Welcome to my home on the web, running on a small laptop in my living room.

This site is a work in progress.

  • Bookmarked Animal Resistance in the Global Capitalist Era …

  • Reading Dispossession and the militarized developer state: financialization and class power on the agrarian-urban frontier of Islamabad, Pakistan.

    “The site was the I-11 katchi abadi, one of Islamabad’s largest and oldest informal squatter settlements, which had been earmarked for demolition by the capital’s bureaucratic managers in the CDA, as part of a wider ‘anti-encroachment’ drive targeting other residential settlements and roadside vending stalls.

    15,000 residents of I-11 abadi were given one week’s notice to vacate their homes of decades, following which they were besieged militarily for days. Eventually, their homes were forcibly demolished and dozens of residents were arrested under the Anti-Terrorist Act for their attempts to resist.”

    They razed our homes — Hassan Turi on the demolition of katchi abadis in I-11 Islamabad in 2015

    Accumulation by dispossession is a concept presented by the Marxist geographer David Harvey. It defines neoliberal capitalist policies that result in a centralization of wealth and power in the hands of a few by dispossessing the public and private entities of their wealth or land.


    Katchi abadis are home to nearly 50% of Pakistan’s population.

    Urban indicators199620062013
    Percentage of urban population living in slums243050
    Percentage of urban population with access to adequate housing506060
    Percentage of people residing in urban areas with access to improved drinking water8591
    Percentage people residing in urban areas with access to adequate sanitation606572
    Percentage people residing in urban areas with access to regular waste collection30505

    Table from a Ministry of Climate Change report.

    The political economy of war and ‘counterterrorism’ — the vast majority of the abadi’s residents were Pashtuns who out-migrated from war-weary north-west Pak–Afghan border zones into cities like Islamabad, Lahore and Karachi over the past three to four decades.

    Military personnel, civil administrators, mainstream politicians and the corporate media regularly invoke threats to the ‘development’ of Pakistan’s cities from this growing underclass.

    As the demand for real estate, malls and roads on the part of the city’s upwardly mobile segments grows, the latter buy into tropes of ‘security’ and ‘rule of law’ peddled in statist and dominant media narratives.

    In short, a distinctly urbane, middle-class aspiration to partake of more ‘development’ translates into support for military-style operations to cleanse the city of undesirable elements

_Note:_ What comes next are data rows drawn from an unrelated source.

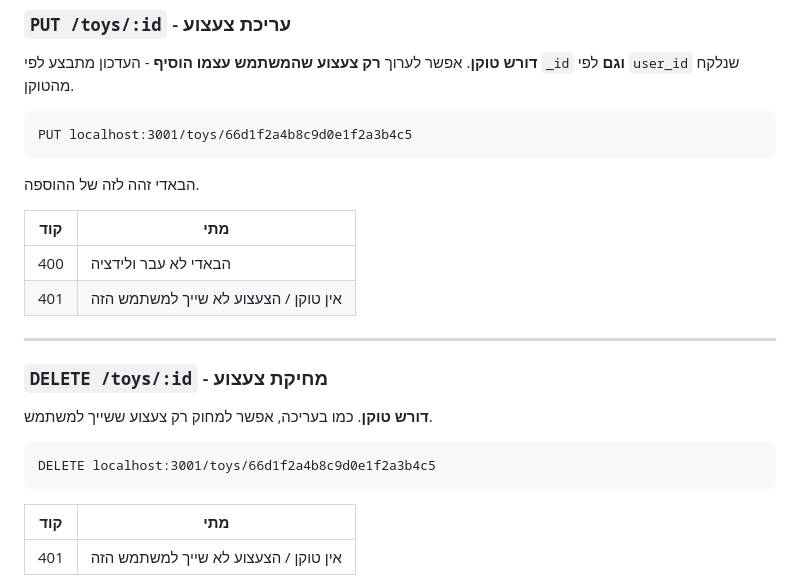
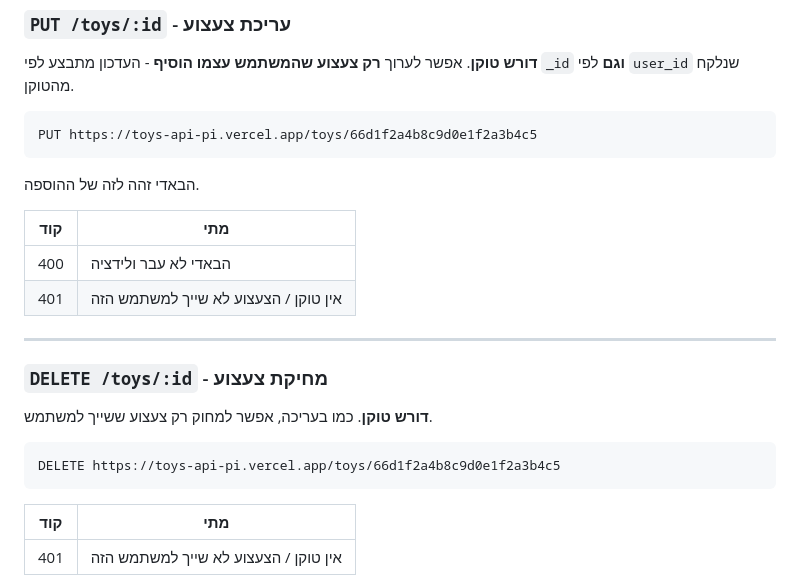
Before and after one commit to sachag1/toys_api, a Markdown page: README.md, the part around one of its changes. GitHub-like rendering.

````diff
--- a/README.md
+++ b/README.md
@@ -328,7 +330,7 @@ GET localhost:3001/toys/count
 העדכון מתבצע לפי `_id` **וגם** לפי `user_id` שנלקח מהטוקן.
 
 ```
-PUT localhost:3001/toys/66d1f2a4b8c9d0e1f2a3b4c5
+PUT https://toys-api-pi.vercel.app/toys/66d1f2a4b8c9d0e1f2a3b4c5
 ```
 
 הבאדי זהה לזה של ההוספה.
@@ -345,7 +347,7 @@ PUT localhost:3001/toys/66d1f2a4b8c9d0e1f2a3b4c5
 **דורש טוקן**. כמו בעריכה, אפשר למחוק רק צעצוע ששייך למשתמש.
 
 ```
-DELETE localhost:3001/toys/66d1f2a4b8c9d0e1f2a3b4c5
+DELETE https://toys-api-pi.vercel.app/toys/66d1f2a4b8c9d0e1f2a3b4c5
 ```
 
 | קוד | מתי |
````
Also changed, not shown: other parts of README.md (+12 -10 lines).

    “The dialectical other of the military’s real estate adventures in the 80s was the massive influx of refugees from both Afghanistan and the Pakistan side of the Pak–Afghan border into cities like Karachi and Quetta, as well as Islamabad. Later characterised by the epithet ‘internally displaced persons’ (IDPs), this perpetually dispossessed mass would settle on city outskirts in what were effectively refugee camps, slowly but surely building shanty homes whilst generating precarious incomes, mostly in the service sector. I-11 katchi abadi was one such settlement.

    “In contrast to propertied classes, the toiling classes do not enjoy security of tenure, the threat of coercion against their ‘illegal’ occupation of notionally ‘public’ land hanging like the proverbial sword of Damocles over their heads.

    At particular conjunctures, this threat materialises into reality, dispossession and development hence forming dialectical parts of a contradictory social totality, the systemic and systematic processes inherent to capitalist accumulation playing out dramatically for all the world to see.”

    “In the aftermath of the I-11 abadi demolition, the Pashtun evictees suffered the ignominy of being denied rental accommodations in the wider Islamabad-Rawalpindi metropolitan area following a widespread propaganda campaign led by the CDA and ICT administration to warn landlords against taking on Pashtuns as tenants.”

    “We made these homes through hard toil, working day and night to supply Islamabad’s elite with basic needs. This city cannot function without our labour, rich people’s homes and offices cannot survive. But they don’t care. The only thing they care about is the land. Who cares about working people like us?”

  • Posting to my WordPress blog from a Mastodon app 🌝

  • The A.I. Dilemma

    Bookmarked The A.I. Dilemma by The Center for Humane Technology.

  • The Real-World Costs of the Digital Race for …

  • What Twitter Does to Our Sense of Time

    Bookmarked What Twitter Does to Our Sense of Time by Jenny Odell.

  • First attempt at making sounds in Bitwig Studio

  • Me and a comrade were distributing pamphlets for a survey by Karachi Bachao Tehreek when we saw a protest across the street. Turned out it was by the residents of Mujahid Colony where demolitions had just begun that week.

    When I ran up to take pictures and document the protest, these kids started clowning me and running away with their placards 🥲

  • June 2022 – Hunza, Gilgit-Baltistan

  • Watching Udita, a film about the exploitation and struggle of garment workers in Bangladesh.